It was at a conference for women under the age of 40 where I learned about the many toxic chemicals that are contributing to the rise of cancer in this country. BPA, a toxic chemical that has now become a household name, is not only linked to cancer, but has also been shown in a scientific study to interfere with the effectiveness of tamoxifen, the common drug taken by breast cancer patients take to prevent a relapse.
This is unacceptable. Childhood and young adult cancer is on the rise. More women like myself are faced with cancer at younger ages. We’ll never know exactly what caused my breast cancer. But what we can do is address the thousands of unregulated toxic chemicals in our homes, bodies, environment and consumer products.
I’m doing my small part to share this message. I spend a lot of time encouraging my friends and nurse colleagues to get mammograms. I also ask them to call their Members of Congress and urge them to support the Safe Chemicals Act.
In the meantime, I’ll celebrate a milestone of going off tamoxifen in February of 2013, and will continue to be grateful for the friends and family that have supported me along the way. I know that this journey doesn’t end in February, that I will need to continue to be vigilant about my health and spread the word about breast cancer prevention.
It is my hope that I can inspire others to take action where we can: toxic chemicals.
Will you join me and take action today? Let Congress know that October is about Breast Cancer Prevention and we need the Safe Chemicals Act.
Please leave a comment or words of encouragement for Beka!
Thank you for sharing. I believe that cancer will be more common in young people in each successive generation. In decades past we did not understand clearly what was going on with chemicals, additives, and the like. Now science and medicine is making the connection and hopefully we can reverse course before it gets much worse.Posted by: Kari Wilson | Apr 15, 2013 6:43:41 PM
I truly like to reading your post. Thank you so much for taking the time to share such a nice information. for example- Healthy eating and exercise after treatment are essential as you recover from treatment and start your life beyond breast cancer.Posted by: jamessmith | Dec 10, 2012 12:30:31 AM
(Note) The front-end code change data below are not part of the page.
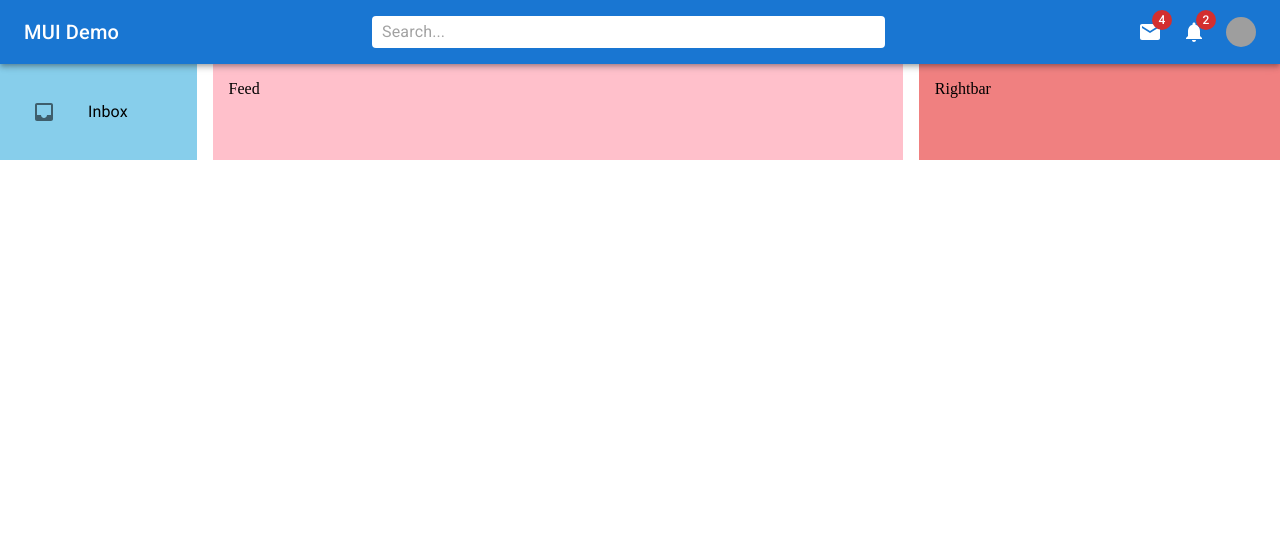
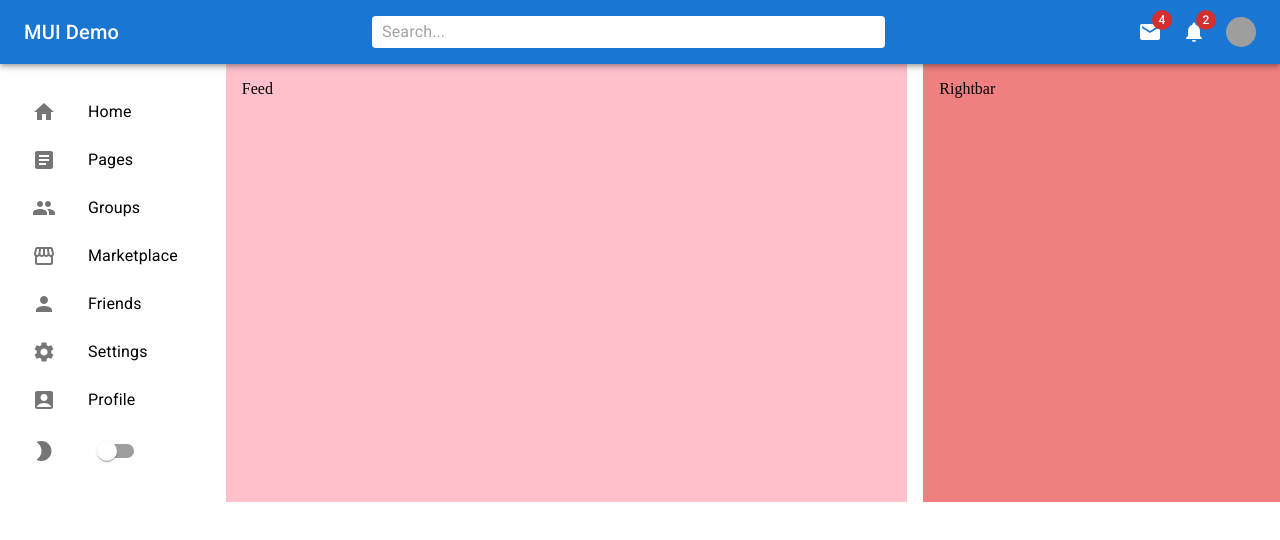
Before and after one commit to KateLockhart/MUIResponsiveDemo, a React (Create React App) app: page / in a window 1280 px wide. Shown: the top 540 px of the page. Built offline with nearby package versions, Linux system fonts and the light colour scheme; grey boxes are pictures that could not be loaded.

Commit message:
Switch for dark mode constructed, Sidebar component is complete.

```diff
--- a/src/components/Sidebar.jsx
+++ b/src/components/Sidebar.jsx
@@ -1,4 +1,14 @@
-import { Inbox } from "@mui/icons-material";
+import {
+  AccountBox,
+  Article,
+  Group,
+  Home,
+  Inbox,
+  ModeNight,
+  Person,
+  Settings,
+  Storefront,
+} from "@mui/icons-material";
 import {
   Box,
   List,
@@ -6,13 +16,13 @@
   ListItemButton,
   ListItemIcon,
   ListItemText,
+  Switch,
 } from "@mui/material";
 import React from "react";
 
 export const Sidebar = () => {
   return (
     <Box
-      bgcolor="skyblue"
       flex={1}
       p={2}
       sx={{
@@ -21,11 +31,68 @@
     >
       <List>
         <ListItem disablePadding>
-          <ListItemButton>
+          <ListItemButton component="a" href="#home">
             <ListItemIcon>
-              <Inbox />
+              <Home />
             </ListItemIcon>
-            <ListItemText primary="Inbox" />
+            <ListItemText primary="Home" />
+          </ListItemButton>
+        </ListItem>
+        <ListItem disablePadding>
+          <ListItemButton component="a" href="#home">
+            <ListItemIcon>
+              <Article />
+            </ListItemIcon>
+            <ListItemText primary="Pages" />
+          </ListItemButton>
+        </ListItem>
+        <ListItem disablePadding>
+          <ListItemButton component="a" href="#home">
+            <ListItemIcon>
+              <Group />
+            </ListItemIcon>
+            <ListItemText primary="Groups" />
+          </ListItemButton>
+        </ListItem>
+        <ListItem disablePadding>
+          <ListItemButton component="a" href="#home">
+            <ListItemIcon>
+              <Storefront />
+            </ListItemIcon>
+            <ListItemText primary="Marketplace" />
+          </ListItemButton>
+        </ListItem>
+        <ListItem disablePadding>
+          <ListItemButton component="a" href="#home">
+            <ListItemIcon>
+              <Person />
+            </ListItemIcon>
+            <ListItemText primary="Friends" />
+          </ListItemButton>
+        </ListItem>
+        <ListItem disablePadding>
+          <ListItemButton component="a" href="#home">
+            <ListItemIcon>
+              <Settings />
+            </ListItemIcon>
+            <ListItemText primary="Settings" />
+          </ListItemButton>
+        </ListItem>
+        <ListItem disablePadding>
+          <ListItemButton component="a" href="#home">
+            <ListItemIcon>
+              <AccountBox />
+            </ListItemIcon>
+            <ListItemText primary="Profile" />
+          </ListItemButton>
+        </ListItem>
+        {/* Dark mode switch control */}
+        <ListItem disablePadding>
+          <ListItemButton component="a" href="#home">
+            <ListItemIcon>
+              <ModeNight />
+            </ListItemIcon>
+            <Switch />
           </ListItemButton>
         </ListItem>
       </List>
```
We take way too many chemicals into our bodies from the foods we eat. I try to eat as organic as I can & avoid the obvious poisons like booze,drugs & smokes.Posted by: Ricbldwn | Oct 31, 2012 7:28:48 PM
Profound piece Beka. I am glad you followed your instincts by getting a mammogram. I am concerned about BPA, as well, and it seems we are surrounded by it. One way to start is to use glass storage containers. Keep spreading the word about self exams and the need for mammograms. I will remind my daughters of those important steps to take for maintaining good health. Keep well!Posted by: Carole King | Oct 30, 2012 2:32:37 PM
Beka,Posted by: Anne | Oct 29, 2012 9:41:12 AM
Thank you for your courage in telling your story and for your tremendous advocacy! You are an inspiration to us all and the reason to keep fighting for more health protective chemical policies!
very shocking story.. toxic chemical can cause cancer. every one should take care of it.Posted by: preeti | Oct 27, 2012 4:28:07 AM
Thanks so much for your advocacy and for sharing your story, Beka! Good luck to you and wishing you the best of health now and always.Posted by: Katy | Oct 25, 2012 5:10:08 PM
Thanks Beka, keep up the good fight. You're an inspiration!Posted by: Jenny | Oct 25, 2012 12:10:26 PM
Beka - Your story and your strength is an inpiration to all. Thanks for your advocacy and your dedication to women's health in your personal and professional realms!Posted by: Clout | Oct 25, 2012 10:55:14 AM
Beka, thanks so much for sharing. I know many people who have been touched by cancer, it is a long hard journey. I wish you a speedy and healthy recovery. We need to focus on health and health prevention in this country. I hope we can work together for a healthier tomorrow.Posted by: Kay | Oct 25, 2012 10:31:44 AM